WHAT THE TASK ASKS: Below are some records; copy each line in them that contains "strict".
══════════════════════════════
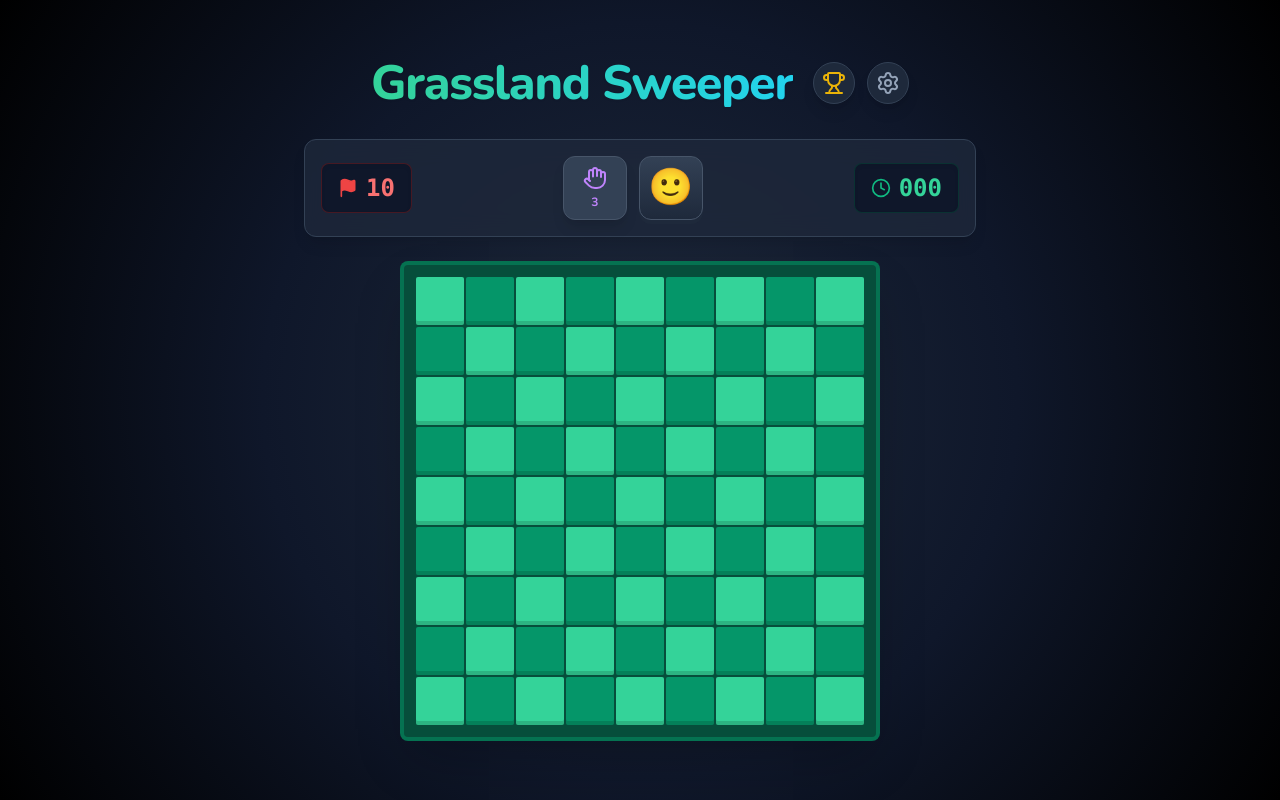
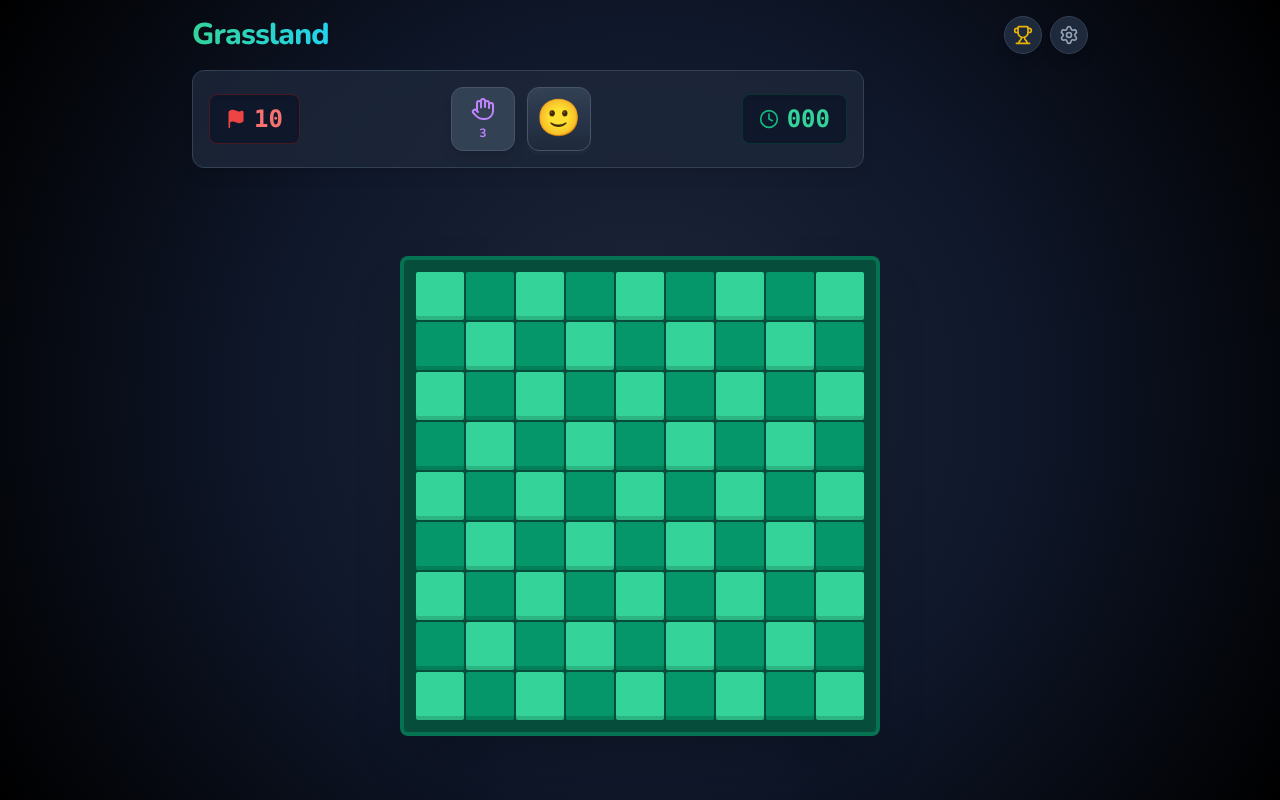
Before and after one commit to Lemuria123/CursedMineSweeperByGemini3, a React (Vite) app: page / in a window 1280 px wide. Built offline with nearby package versions, Linux system fonts and the light colour scheme.

Commit message:
实现在小屏幕上的拖放功能

```diff
--- a/App.tsx
+++ b/App.tsx
@@ -1,4 +1,4 @@
-import React, { useState, useEffect, useCallback } from 'react';
+import React, { useState, useEffect, useCallback, useRef } from 'react';
 import { Settings, Trophy, Skull } from 'lucide-react';
 import { GameState, Difficulty, CellData, GameStatus, GameMode } from './types';
 import { createEmptyGrid, placeMines, revealCellLogic, revealAllMines, checkWin } from './utils/gameLogic';
@@ -16,6 +16,7 @@ const DIFFICULTIES: Difficulty[] = [
 ];
 
 const STARTING_PRAYERS = 3;
+const DRAG_THRESHOLD = 5; // Reduced threshold for better sensitivity
 
 const App: React.FC = () => {
   const [difficulty, setDifficulty] = useState<Difficulty>(DIFFICULTIES[0]);
@@ -37,6 +38,12 @@ const App: React.FC = () => {
   const [isBestTime, setIsBestTime] = useState(false);
   const [timerInterval, setTimerInterval] = useState<number | null>(null);
 
+  // --- Drag to Scroll State ---
+  const scrollContainerRef = useRef<HTMLDivElement>(null);
+  const isDownRef = useRef(false);
+  const isDraggingRef = useRef(false);
+  const startPosRef = useRef({ x: 0, y: 0, scrollLeft: 0, scrollTop: 0 });
+
   // Initialize Game
   const initGame = useCallback((diff: Difficulty = difficulty, mode: GameMode = gameMode) => {
     if (timerInterval) clearInterval(timerInterval);
@@ -52,6 +59,16 @@ const App: React.FC = () => {
     });
     setTimerInterval(null);
     setIsBestTime(false);
+
+    // Center the board on init if possible
+    if (scrollContainerRef.current) {
+        const container = scrollContainerRef.current;
+        setTimeout(() => {
+            const centerX = (container.scrollWidth - container.clientWidth) / 2;
+            const centerY = (container.scrollHeight - container.clientHeight) / 2;
+            container.scrollTo({ left: centerX, top: centerY, behavior: 'smooth' });
+        }, 100);
+    }
   }, [difficulty, gameMode, timerInterval]);
 
   // Difficulty/Mode Change Handler
@@ -106,7 +123,7 @@ const App: React.FC = () => {
       isFirstClick = true;
     }
 
-    // Reveal Logic (includes Hostile Logic & Prayer Logic)
+    // Reveal Logic
     const { grid: revealedGrid, exploded, prayerConsumed } = revealCellLogic(
       newGrid,
       row,
@@ -121,16 +138,10 @@ const App: React.FC = () => {
     let newPrayersLeft = gameState.prayersLeft;
     let newIsPraying = gameState.isPraying;
 
-    // If prayer was consumed (successfully saved OR failed due to logic guarantee)
-    // We deduct the count and turn off the state.
     if (prayerConsumed) {
         newPrayersLeft = Math.max(0, newPrayersLeft - 1);
-        newIsPraying = false; // Turn off prayer after use
+        newIsPraying = false;
     } else if (gameState.isPraying && !exploded) {
-        // We had prayer on, but didn't hit a mine (safe cell).
-        // Usually, players want the prayer for the specific click.
-        // Let's turn it off so they don't waste it on the next safe click by accident,
-        // BUT do not deduct the count.
         newIsPraying = false;
     }
 
@@ -142,7 +153,6 @@ const App: React.FC = () => {
       newStatus = 'won';
       newGrid = newGrid.map(r => r.map(c => c.isMine ? { ...c, status: 'flagged' } : c));
 
-      // Save Game Record
       const isRecord = isNewBest(gameState.timeElapsed, gameState.difficulty.name, gameState.mode);
       setIsBestTime(isRecord);
       saveGameRecord(gameState.timeElapsed, gameState.difficulty.name, gameState.mode);
@@ -184,46 +194,107 @@ const App: React.FC = () => {
     }));
   };
 
+  // --- Drag Handling Logic ---
+
+  // Handle move via window listener to avoid losing capture
+  const handlePointerMove = useCallback((e: PointerEvent) => {
+    if (!isDownRef.current || !scrollContainerRef.current) return;
+
+    const dx = e.clientX - startPosRef.current.x;
+    const dy = e.clientY - startPosRef.current.y;
+
+    // Check threshold
+    if (!isDraggingRef.current) {
+        if (Math.sqrt(dx*dx + dy*dy) > DRAG_THRESHOLD) {
+            isDraggingRef.current = true;
+        }
+    }
+
+    if (isDraggingRef.current) {
+        scrollContainerRef.current.scrollLeft = startPosRef.current.scrollLeft - dx;
+        scrollContainerRef.current.scrollTop = startPosRef.current.scrollTop - dy;
+    }
+  }, []);
+
+  const handlePointerUp = useCallback(() => {
+    isDownRef.current = false;
+    // We don't reset isDraggingRef immediately here because the 'click' event fires *after* pointerup.
+    // The click capture handler needs to know if a drag occurred.
+    // Cleanup listeners
+    window.removeEventListener('pointermove', handlePointerMove);
+    window.removeEventListener('pointerup', handlePointerUp);
+    window.removeEventListener('pointercancel', handlePointerUp);
+  }, [handlePointerMove]);
+
+  const handlePointerDown = (e: React.PointerEvent) => {
+    if (!scrollContainerRef.current) return;
+    // Allow drag on any button, but typically left click is primary.
+    // We start the "potential drag" state.
+    isDownRef.current = true;
+    isDraggingRef.current = false; // Reset drag state for new interaction
+    startPosRef.current = {
+      x: e.clientX,
+      y: e.clientY,
+      scrollLeft: scrollContainerRef.current.scrollLeft,
+      scrollTop: scrollContainerRef.current.scrollTop,
+    };
+
+    window.addEventListener('pointermove', handlePointerMove);
+    window.addEventListener('pointerup', handlePointerUp);
+    window.addEventListener('pointercancel', handlePointerUp);
+  };
+
+  // Intercept clicks if we were dragging
+  const handleClickCapture = (e: React.MouseEvent) => {
+    if (isDraggingRef.current) {
+      e.stopPropagation();
+      e.preventDefault();
+    }
+  };
+
   return (
-    <div className="min-h-screen bg-slate-900 flex flex-col items-center justify-center p-4 relative overflow-y-auto">
+    <div className="h-screen w-screen bg-slate-900 flex flex-col relative overflow-hidden">
 
-      {/* Background decoration */}
+      {/* Fixed Background Layer */}
       <div className={`absolute inset-0 z-0 pointer-events-none transition-all duration-1000 bg-[radial-gradient(circle_at_center,_var(--tw-gradient-stops))] ${
         gameState.mode === 'strict'
           ? 'from-red-900/30 via-slate-900 to-black'
           : 'from-slate-800 via-slate-900 to-black'
       }`} />
 
-      {/* Prayer Overlay (Visual Feedback) */}
+      {/* Prayer Overlay */}
       {gameState.isPraying && (
           <div className="absolute inset-0 z-0 pointer-events-none border-[10px] border-purple-500/20 animate-pulse shadow-[inset_0_0_100px_rgba(168,85,247,0.2)]" />
       )}
 
-      <div className="z-10 flex flex-col items-center w-full max-w-4xl">
-
-        {/* Header Section with Title and Action Buttons */}
-        <div className="flex items-center gap-3 mb-8">
-          <div className="flex flex-col items-center md:items-end md:flex-row gap-2">
-            <h1 className={`text-3xl md:text-5xl font-extrabold text-transparent bg-clip-text drop-shadow-sm tracking-tight text-center mr-2 ${
+      {/* Fixed Header Section */}
+      <div className="z-20 w-full flex-none p-4 pb-0 flex flex-col items-center pointer-events-none">
+        <div className="pointer-events-auto w-full max-w-4xl">
+             <div className="flex items-center gap-3 mb-4 justify-between">
+                <div className="flex flex-col">
+                    <div className="flex items-center gap-2">
+                         <h1 className={`text-2xl sm:text-3xl font-extrabold text-transparent bg-clip-text drop-shadow-sm tracking-tight ${
                         gameState.mode === 'strict'
                         ? 'bg-gradient-to-r from-red-500 to-orange-500'
                         : 'bg-gradient-to-r from-emerald-400 to-cyan-400'
                         }`}>
-              {gameState.mode === 'strict' ? 'Strict Sweeper' : 'Grassland Sweeper'}
+                        {gameState.mode === 'strict' ? 'Strict Sweeper' : 'Grassland'}
                         </h1>
                         {gameState.mode === 'strict' && (
-              <span className="bg-red-900/50 text-red-300 text-xs px-2 py-1 rounded border border-red-700 font-mono mb-2 md:mb-1">
-                NO GUESSING
+                        <span className="hidden sm:inline-block bg-red-900/50 text-red-300 text-[10px] px-1.5 py-0.5 rounded border border-red-700 font-mono">
+                            HARD
                         </span>
                         )}
                     </div>
+                </div>
 
+                <div className="flex gap-2">
                     <button
                         onClick={() => setShowLeaderboard(true)}
                         className="p-2 rounded-full bg-slate-800 text-yellow-500 hover:text-yellow-300 hover:bg-slate-700 transition-all border border-slate-700 shadow-lg"
                         title="Leaderboard"
                     >
-            <Trophy size={24} />
+                        <Trophy size={20} />
                     </button>
 
                     <button
@@ -231,11 +302,12 @@ const App: React.FC = () => {
                         className="p-2 rounded-full bg-slate-800 text-slate-400 hover:text-white hover:bg-slate-700 transition-all border border-slate-700 shadow-lg relative"
                         title="Settings"
                     >
-            <Settings size={24} />
+                        <Settings size={20} />
                         {gameState.mode === 'strict' && (
-              <Skull size={12} className="absolute -top-1 -right-1 text-red-500" />
+                        <Skull size={10} className="absolute -top-1 -right-1 text-red-500" />
                         )}
                     </button>
+                </div>
             </div>
 
             <GameHeader
@@ -247,13 +319,27 @@ const App: React.FC = () => {
             onReset={() => initGame()}
             onTogglePrayer={handleTogglePrayer}
             />
+        </div>
+      </div>
 
+      {/* Scrollable Game Board Area */}
+      <div
+        ref={scrollContainerRef}
+        className="flex-1 overflow-hidden cursor-grab active:cursor-grabbing relative z-10 w-full"
+        onPointerDown={handlePointerDown}
+        // Pointer move/up are handled globally to prevent capture loss
+        onClickCapture={handleClickCapture} // Intercepts standard clicks
+        onContextMenuCapture={handleClickCapture} // Intercepts right-clicks if dragged
+      >
+          {/* Container centers content but allows it to grow */}
+          <div className="min-w-full min-h-full flex items-center justify-center p-8 lg:p-12 w-fit h-fit mx-auto">
             <Board
                 grid={gameState.grid}
                 gameStatus={gameState.status}
                 onCellClick={handleCellClick}
                 onCellRightClick={handleRightClick}
             />
+          </div>
       </div>
 
       <Modal
--- a/components/Board.tsx
+++ b/components/Board.tsx
@@ -18,10 +18,10 @@ export const Board: React.FC<BoardProps> = ({ grid, gameStatus, onCellClick, onC
       className="bg-grass-darker p-3 rounded-lg shadow-2xl border-4 border-grass-dark/50"
       style={{
         display: 'grid',
-        gridTemplateColumns: `repeat(${cols}, minmax(0, 1fr))`,
+        gridTemplateColumns: `repeat(${cols}, max-content)`, // Changed from minmax(0, 1fr) to max-content to prevent shrinking
         gap: '2px',
         width: 'fit-content',
-        maxWidth: '100%',
+        // removed maxWidth: '100%' to allow overflow scrolling
       }}
     >
       {grid.flatMap((row) =>
--- a/index.html
+++ b/index.html
@@ -3,7 +3,7 @@
   <head>
     <meta charset="UTF-8" />
     <link rel="icon" type="image/svg+xml" href="/vite.svg" />
-    <meta name="viewport" content="width=device-width, initial-scale=1.0" />
+    <meta name="viewport" content="width=device-width, initial-scale=1.0, maximum-scale=1.0, user-scalable=no" />
     <title>Grassland Minesweeper</title>
     <script src="https://cdn.tailwindcss.com"></script>
     <link href="https://fonts.googleapis.com/css2?family=Nunito:wght@400;600;700;800&display=swap" rel="stylesheet">
@@ -45,6 +45,15 @@
       ::-webkit-scrollbar-thumb:hover {
         background: #10b981;
       }
+
+      /* Utility to hide scrollbar but keep functionality */
+      .no-scrollbar::-webkit-scrollbar {
+        display: none;
+      }
+      .no-scrollbar {
+        -ms-overflow-style: none;  /* IE and Edge */
+        scrollbar-width: none;  /* Firefox */
+      }
     </style>
   <script type="importmap">
 {
@@ -58,7 +67,7 @@
 }
 </script>
 </head>
-  <body class="bg-slate-900 text-white overflow-hidden select-none">
+  <body class="bg-slate-900 text-white overflow-hidden select-none overscroll-none">
     <div id="root"></div>
   </body>
 </html>
```
Lines whose indentation alone changed are shown as unchanged.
══════════════════════════════
EXERCISE ANSWER:
         gameState.mode === 'strict'
                         gameState.mode === 'strict'
-              {gameState.mode === 'strict' ? 'Strict Sweeper' : 'Grassland Sweeper'}
+                        {gameState.mode === 'strict' ? 'Strict Sweeper' : 'Grassland'}
                         {gameState.mode === 'strict' && (
                         {gameState.mode === 'strict' && (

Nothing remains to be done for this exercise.